If you want to do something NOW that will benefit the deer, grab your chaps and a chainsaw instead of a seed spreader. Make some hinge cuts in select locations. Relieve competition from some of your hard mast trees. Create openings to the forest floor that will generate thick understory and choice woody/herbaceous browse and optimize cover. That's the kind of stuff that will draw in and keep the deer... Not a shitty patch of clover.
 

giles

Village idiot and local whore
Supporting Member
18,707
8,583
121
In a bar
@giles What is the condition/type of substrate where you want to plant this clover? Open hardwoods, grassy area, bare dirt, well-drained, poorly-drained, etc? I'm assuming this is in southern Ohio? If so, I think April is going to be too late for "frost seeding. And I think now is a bit too early. Not that something won't grow, but the question is whether or not it's enough to make it worth the effort, or cost. We're not talking about Rye or Oats here... Clover isn't fucking cheap. To go out and throw a bunch down willy-nilly and "hope for the best" is just foolish IMO. You're not making or breaking the quality of that deer population or the quality of that local habitat by slinging down an acre of clover and getting 20% germination. Not knowing the site, my vote is if you can't spread the seed at the ideal time, don't bother with it. Do it when you CAN make a reasonable impact.
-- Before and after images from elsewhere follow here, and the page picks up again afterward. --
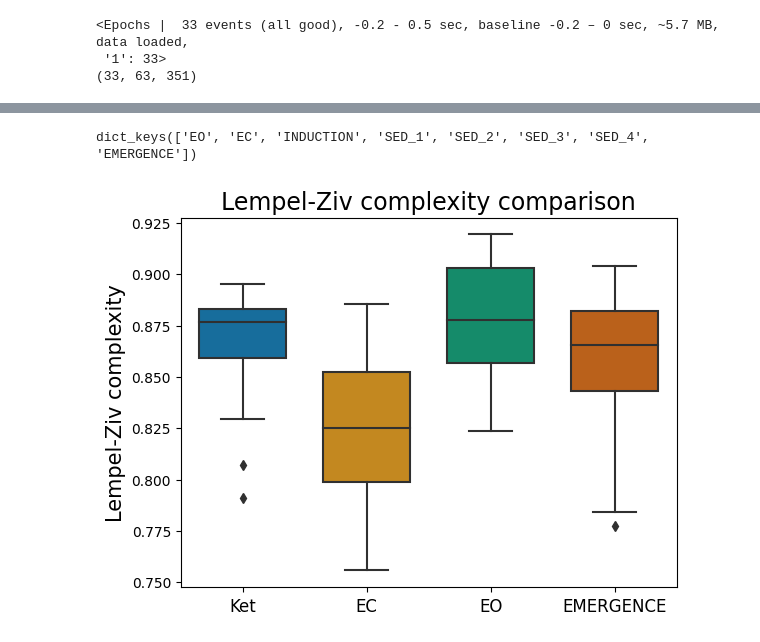
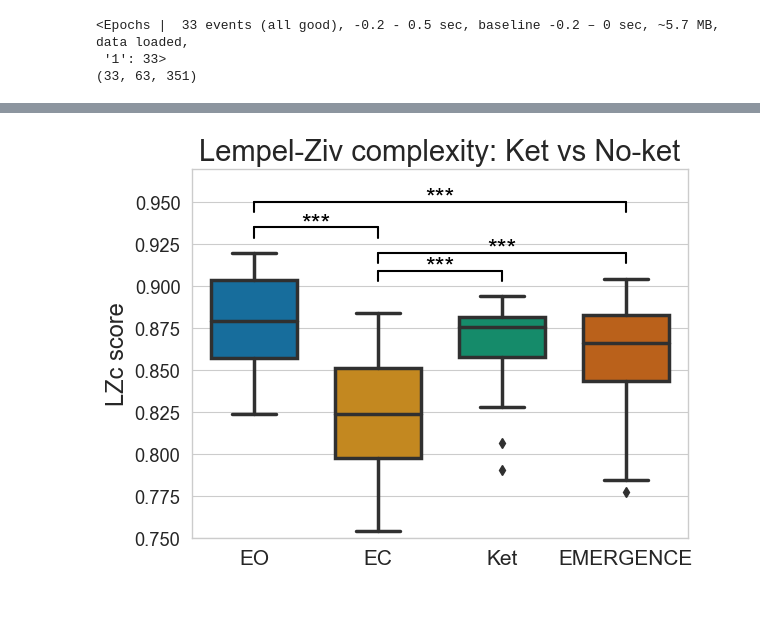
Before and after one commit to AndrlmMass/Ketamine-project, a Jupyter notebook: DataAnalysis/EEG_analysis/MainAnal/SpectrumAnalyses.ipynb, the cells around one changed output, grey strips where cells are left out. Cells and saved outputs as stored; diff of their text form; code cells hidden in the pictures; blank space fills up the shorter version.

```diff
--- a/DataAnalysis/EEG_analysis/MainAnal/SpectrumAnalyses.ipynb
+++ b/DataAnalysis/EEG_analysis/MainAnal/SpectrumAnalyses.ipynb
@@ -166,7 +166,7 @@ for cond in DataAd.keys():
     for pers in DataAd[cond]:
         psds, sfreq = mne.time_frequency.psd_array_multitaper(DataAd[cond][pers],sfreq=500, fmin=1, fmax=50)
         if pers == '2001':
-            pers = 2001
+            pers = 'Pilot_2001'
         if cond in ket_conds:
             ED_sum = df.loc[Q_corresp[ket_conds.index(cond)],pers]
             ON_sum = df.loc[Q_corresp[ket_conds.index(cond)]+1,pers]
@@ -206,9 +206,9 @@ sns.lineplot(x=sfreq,y=list(np.mean(psdss['ED: 1'],axis=0).T),label='ED: 1')
 sns.lineplot(x=sfreq,y=list(np.mean(psdss['ED_ON: 0'],axis=0).T),label='ED_ON: 0')
 sns.lineplot(x=sfreq,y=list(np.mean(psdss['ED_ON: 1'],axis=0).T),label='ED_ON: 1')
 plt.yscale('log')
-plt.xlabel('Frequencies')
-plt.ylabel('log mV')
-plt.title('Power spectral density of Ego dissolution vs. non-ego dissolution', loc='center')
+plt.xlabel('Frequencies', size=25)
+plt.ylabel('log mV', size=25)
+plt.title('Power spectral density of ED vs. non-ED', loc='center', size=25)
 plt.legend()
 # Resize the figure to a specific size
 plt.gcf().set_size_inches(8, 5) # 6 inches by 4 inches
@@ -302,7 +303,7 @@ with open(file_path,'rb') as g:
 DataA = raw.copy()
 # %%
 #Psd between ket and non-ket
-
+DataAd = DataA.copy()
 #Categorize data by ket or non-ket
 Ketictary = {'Ket':[],'No-ket':[]}
 for cond in DataAd.keys():
@@ -402,7 +406,7 @@ for cond in DataAd.keys():
     for pers in DataAd[cond]:
         psds, sfreq = mne.time_frequency.psd_array_multitaper(DataAd[cond][pers],sfreq=500, fmin=1, fmax=50)
         if pers == '2001':
-            pers = 2001
+            pers = 'Pilot_2001'
         if cond in ket_conds:
             ED_sum = df.loc[Q_corresp[ket_conds.index(cond)],pers]
             ON_sum = df.loc[Q_corresp[ket_conds.index(cond)]+1,pers]
@@ -432,7 +460,3 @@ for cond in DataAd.keys():
-# %%
-DataA.keys()
-# %% [output]
-dict_keys(['EO', 'EC', 'INDUCTION', 'SED_1', 'SED_2', 'SED_3', 'SED_4', 'EMERGENCE'])
 # %%
 #Calculate Lempel-Ziv complexity to compare between ket and non-ket
 import pyconscious as pyc
@@ -456,22 +480,46 @@ for cond in DataA.keys():
                 #LZC[('No-ket',pers,cond)] = calculate_lz(np.expand_dims(DataA[cond][pers][:,i,:],axis=1))
 # %%
 #Plot the LZC for each condition
+from scipy.stats import ttest_ind
 import matplotlib.pyplot as plt
 import seaborn as sns
 import pandas as pd
 
-# Convert the dictionary to a long-form dataframe
+# Convert the dictionary to a short-form dataframe
 df = pd.DataFrame([(k1, x) for k1,v1 in LZC.items() for x in v1], columns=['Condition', 'Value'])
 # Create a grouped boxplot
-sns.boxplot(x='Condition', y='Value', data=df, palette="colorblind", width=0.7)
+sns.boxplot(x='Condition', y='Value', data=df, palette="colorblind", width=0.7, order=["EO", "EC", "Ket", "EMERGENCE"])
 # Get the current axis object
 ax = plt.gca()
 # Set the size of minor x-axis ticks
-ax.tick_params(axis='x', which='major', labelsize=12)
+ax.tick_params(axis='x', which='major', labelsize=15)
 plt.xlabel(None)
-plt.ylabel('Lempel-Ziv complexity', size=15)
-plt.title('Lempel-Ziv complexity comparison', size=17)
+plt.ylabel('LZc score', size=17)
+plt.title('Lempel-Ziv complexity: Ket vs No-ket', size=21)
+
+#Create loop of checking all possible combinations and calculating the t-test
+g = ['EO','EC','Ket','EMERGENCE']
+ys = list()
+for i in range(0,len(g)-1):
+    for j in range(i+1,len(g)):
+        group1, group2 = LZC[g[i]], LZC[g[j]]
+        t, p = ttest_ind(group1, group2)
+        # add significance lines if p-value is significant
+        if p < 0.05:
+            # calculate y position for the line
+            y = np.max([max(group1), max(group2)]) + 0.015
+            if y in ys:
+                y += 0.015
+            else:
+                ys.append(y)
+            # add line with asterisks indicating significance level
+            plt.plot([i, j], [y, y], lw=1.5, c='k')
+            plt.plot([i,i], [y, y - 0.006], lw=1.5, c='k')
+            plt.plot([j,j], [y, y - 0.006], lw=1.5, c='k')
+            plt.text(i+(j-i)/2, y + 0.002, "***", ha='center', va='center', color='k', fontsize=18)
+plt.ylim([0.75,0.97])
 # Save the plot to a file
-plt.savefig('M:\\pc\\Dokumenter\\GitHub\\Ketamine-project\\DataAnalysis\\EEG_analysis\\MainAnal\\SpectrumAnal\\lz_ket_comparison_boxplot_fixed.png',dpi=300)
+plt.savefig('M:\\pc\\Dokumenter\\GitHub\\Ketamine-project\\DataAnalysis\\EEG_analysis\\MainAnal\\SpectrumAnal\\lz_ket_comparison_boxplot_fixed_sig.png',dpi=300)
+plt.show()
 # %% [output]
-[figure, old version]
+[figure, new version]
```
Also changed, not shown: parts of 23 cells of this notebook.
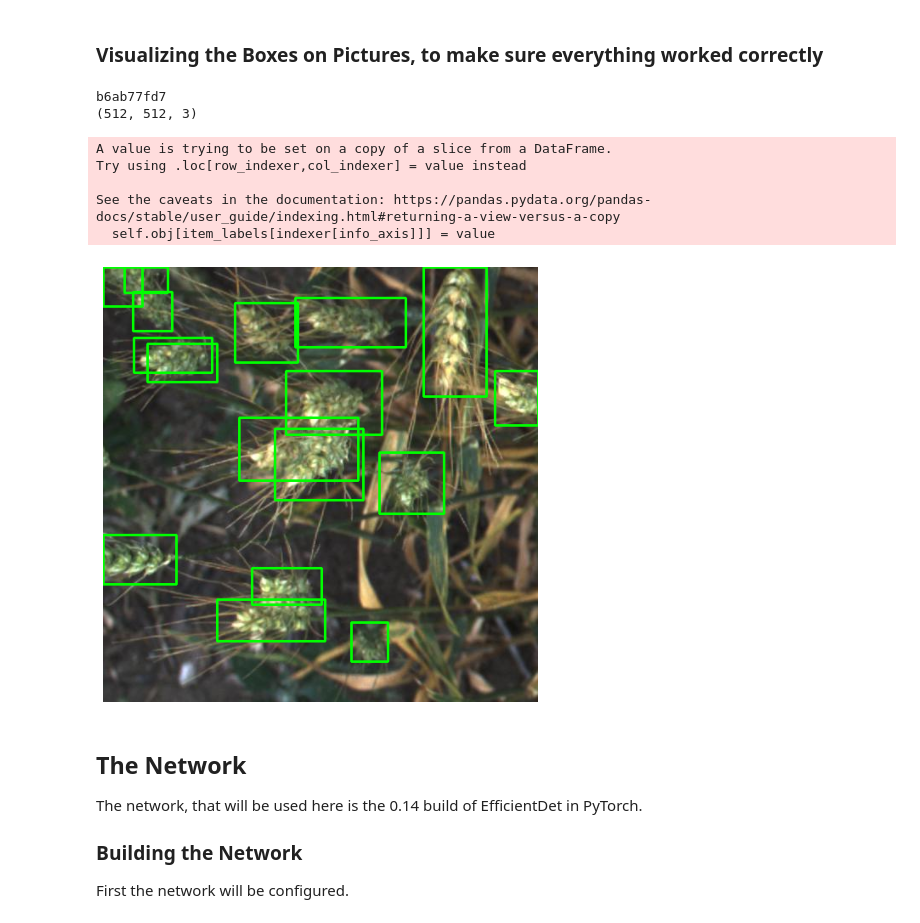
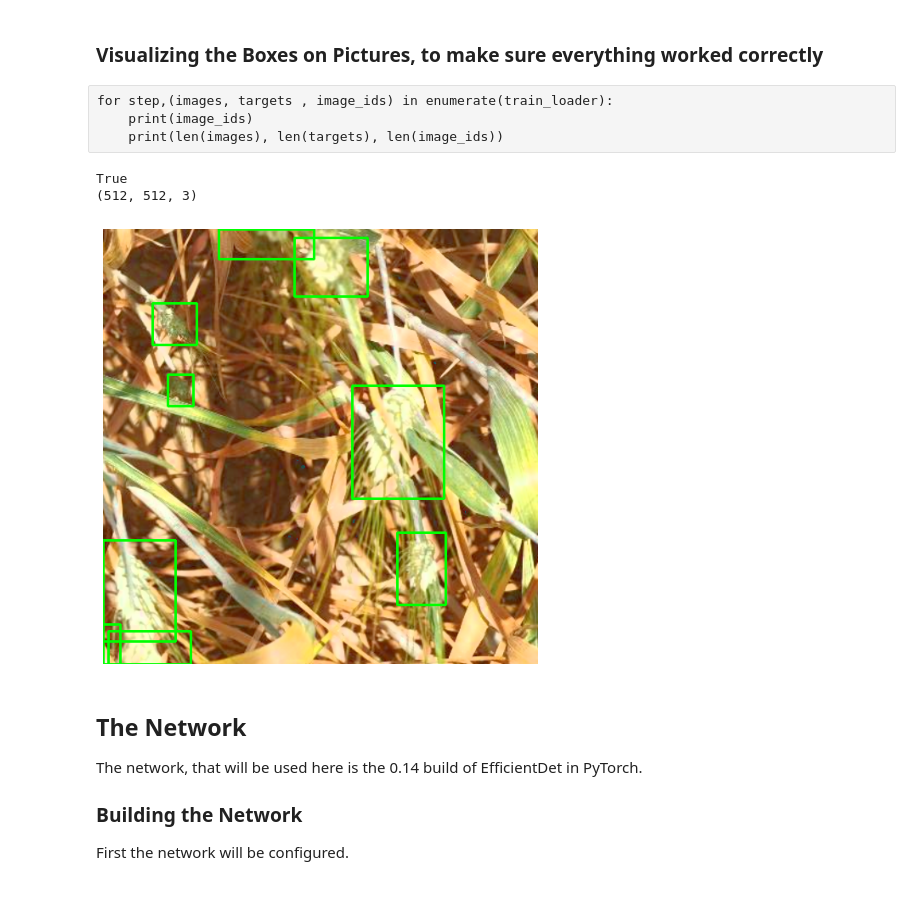
Before and after one commit to jillerhaus/Global_Wheat_EffDet_Training, a Jupyter notebook: train_efficientdet.ipynb, the cells around one changed output. Cells and saved outputs as stored; diff of their text form; code cells hidden in the pictures; blank space fills up the shorter version.

```diff
--- a/train_efficientdet.ipynb
+++ b/train_efficientdet.ipynb
@@ -448,35 +527,35 @@ for jpgfile in named_files:
 split_nr = int(len(labeled_files)* 0.8)
 train_files = labeled_files[:split_nr]
 val_files = labeled_files[split_nr:]
-training_dataset = DatasetRetriever(df = labels, image_ids = train_files)
-validation_dataset = DatasetRetriever(df = labels, image_ids = val_files)
+training_dataset = DatasetRetriever(df = labels, image_ids = train_files, transforms = 'train')
+validation_dataset = DatasetRetriever(df = labels, image_ids = val_files, transforms = 'val')
 # %% [markdown]
 ### Visualizing the Boxes on Pictures, to make sure everything worked correctly
+# %% [raw]
+for step,(images, targets , image_ids) in enumerate(train_loader):
+    print(image_ids)
+    print(len(images), len(targets), len(image_ids))
 # %%
-image, target, image_id = training_dataset[2]
-print(image_id)
+
+image, target, image_id = training_dataset[np.random.randint(2000)]
+print(target['boxes'].shape[0] == target['labels'].shape[0])
 boxes = target['boxes'].cpu().numpy().astype(np.int32)
 #converting the image from 1024x1024x3 torch tensor to a 1024x3x1024 numpy array
 numpy_image = image.permute(1,2,0).cpu().numpy().astype(np.float32)
 print(numpy_image.shape)
 #plotting
 
 fig, ax = plt.subplots(1, 1, figsize=(16, 8))
 
 for box in boxes:
     cv2.rectangle(numpy_image, (box[1], box[0]), (box[3],  box[2]), (0, 1, 0), 2)
 
 ax.set_axis_off()
 ax.imshow(numpy_image);
 # %% [output]
-b6ab77fd7
+True
 (512, 512, 3)
-A value is trying to be set on a copy of a slice from a DataFrame.
-Try using .loc[row_indexer,col_indexer] = value instead
-
-See the caveats in the documentation: https://pandas.pydata.org/pandas-docs/stable/user_guide/indexing.html#returning-a-view-versus-a-copy
-  self.obj[item_labels[indexer[info_axis]]] = value
-[figure, old version]
+[figure, new version]
 # %% [markdown]
 ## The Network
 The network, that will be used here is the 0.14 build of EfficientDet in PyTorch.
```
Also changed, not shown: parts of 15 cells of this notebook.
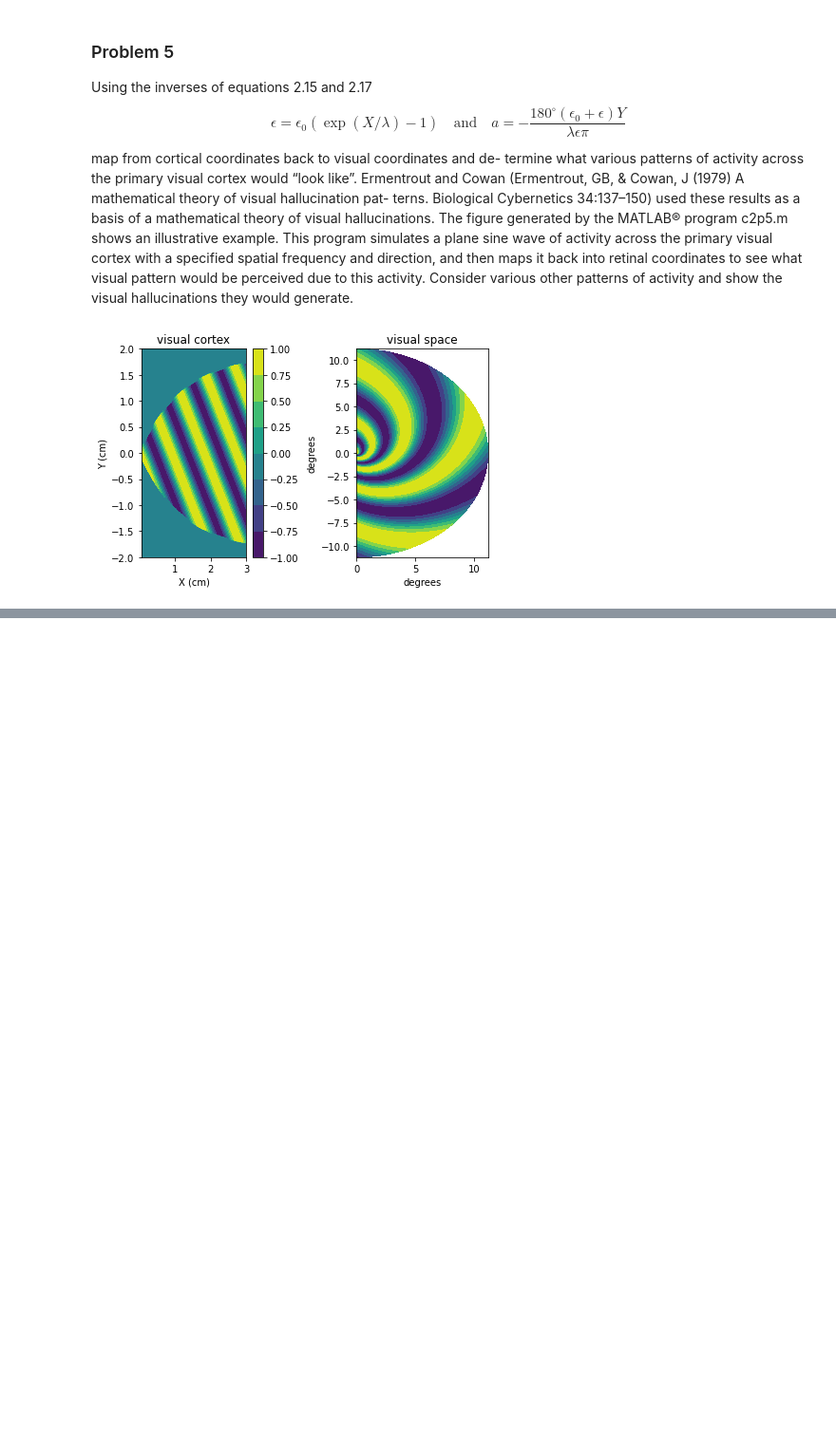
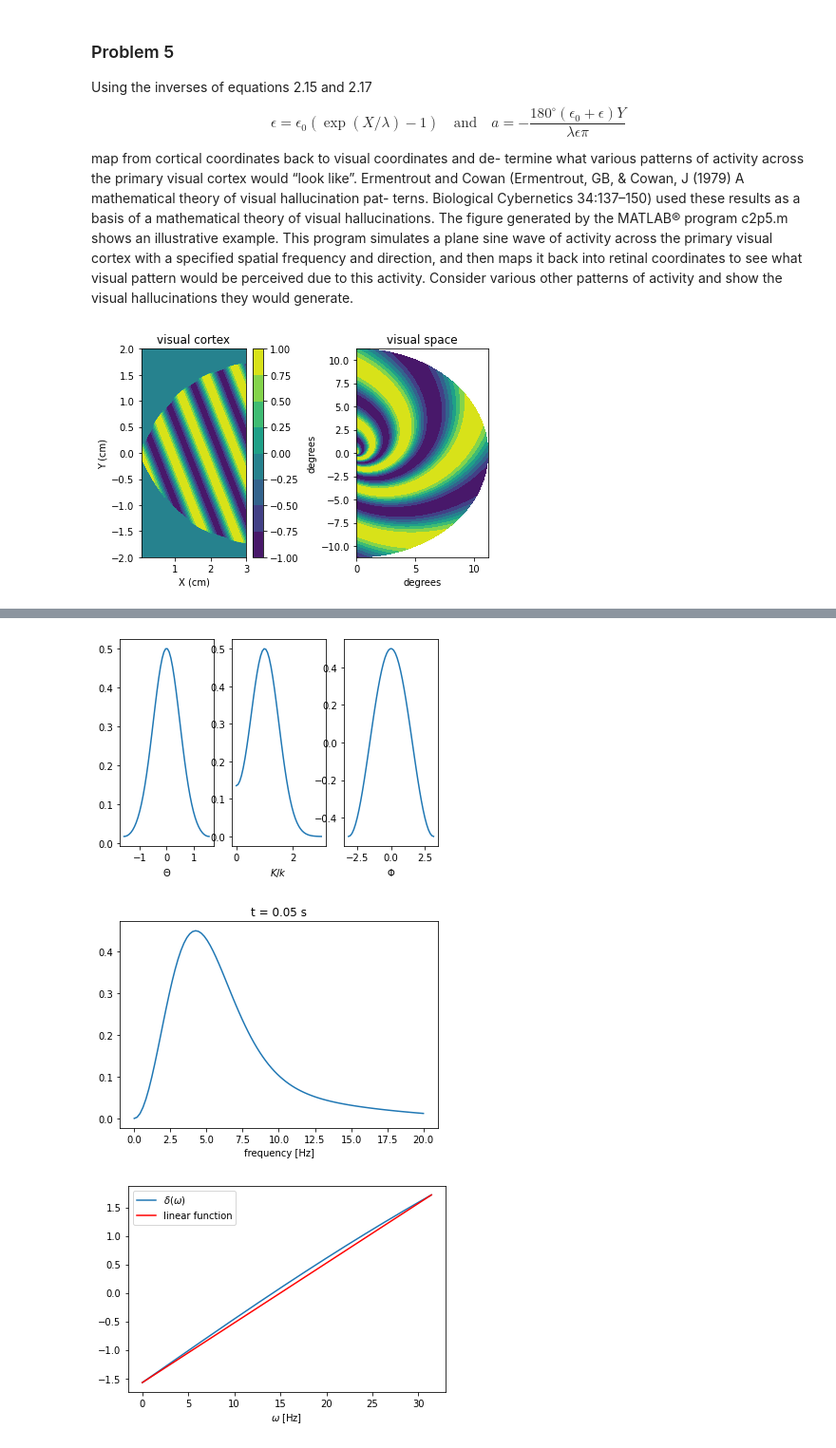
Before and after one commit to AccidentalThought/TheoreticalNeuroscience, a Jupyter notebook: chap02.ipynb, the cells around one changed output, grey strips where cells are left out. Shown at 95% size. Cells and saved outputs as stored; diff of their text form; code cells hidden in the pictures; blank space fills up the shorter version.

```diff
--- a/chap02.ipynb
+++ b/chap02.ipynb
@@ -275,0 +289,6 @@ This does not look like the wanted result...
+# %%
+exercise6()
+# %% [output]
+[figure, added]
+[figure, added]
+[figure, added]
```
Also changed, not shown: parts of 3 cells of this notebook, 3 other files.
Edit...
If you want to do something NOW that will benefit the deer, grab your chaps and a chainsaw instead of a seed spreader. Make some hinge cuts in select locations. Relieve competition from some of your hard mast trees. Create openings to the forest floor that will generate thick understory and choice woody/herbaceous browse and optimize cover. That's the kind of stuff that will draw in and keep the deer... Not a shitty patch of clover.
This is why I’m asking. It isn’t cheap and I don’t want it to be a waste of time and energy.

Property was heavily logged and has some open hill tops that are overgrown grass fields. Most logging trails aren’t planted with anything and are bare soil. Property owners don’t have the money to prevent erosion. Trying to help myself, help them, help the land and help the local wildlife.

I’m talking about a very large area that needs some help. If I had to guess, I’d say it’s close to 20 acres of open ground right now. Covering it all this year is out of the question. Redoing any is also not what I want to do.

Options here guys?
 

jagermeister

Dignitary Member
Supporting Member
14,852
2,010
119
Ohio
If you've got a legitimate 20 acres worth of clean slate, and it's something you don't want to mess around with each and every year, then a good perennial clover mix makes all the sense in the world. If it were me, I wouldn't mess with frost seeding right now. For that amount of space, I would give that clover the best chance at establishment possible and invest in it the proper approach. Start by spraying in the spring with Glyphosate (round up or generic), then spray again in the summer, then maybe again if necessary later-summer. Early-fall (September-ish) I would then disk and/till the soil and prepare a proper seed bed. Then spread your clover mix with a nurse crop of winter wheat, cultipack, and call it good. Let that wheat take off and the following spring you'll have a great clover crop getting started, if done properly and the weather cooperates. From that point on you'll obviously need to do a little maintenance via well-timed mowing and spraying, but nothing major for the most part. THAT'S when your early-spring frost seeding will come into play... after your clover is already established and just could use a little "boost" now and then.
 

giles

Village idiot and local whore
Supporting Member
18,707
8,583
121
In a bar
Well...it’s February now and I still haven’t done a thing. Probably go grab some bird seed mix and corn today. Feed the local wildlife here at the house. With all the rain and swinging temps, I haven’t put anything out in a while. I should be on the search for clover seed and MAKE time to go to Athens.
 
Likes: Sgt Fury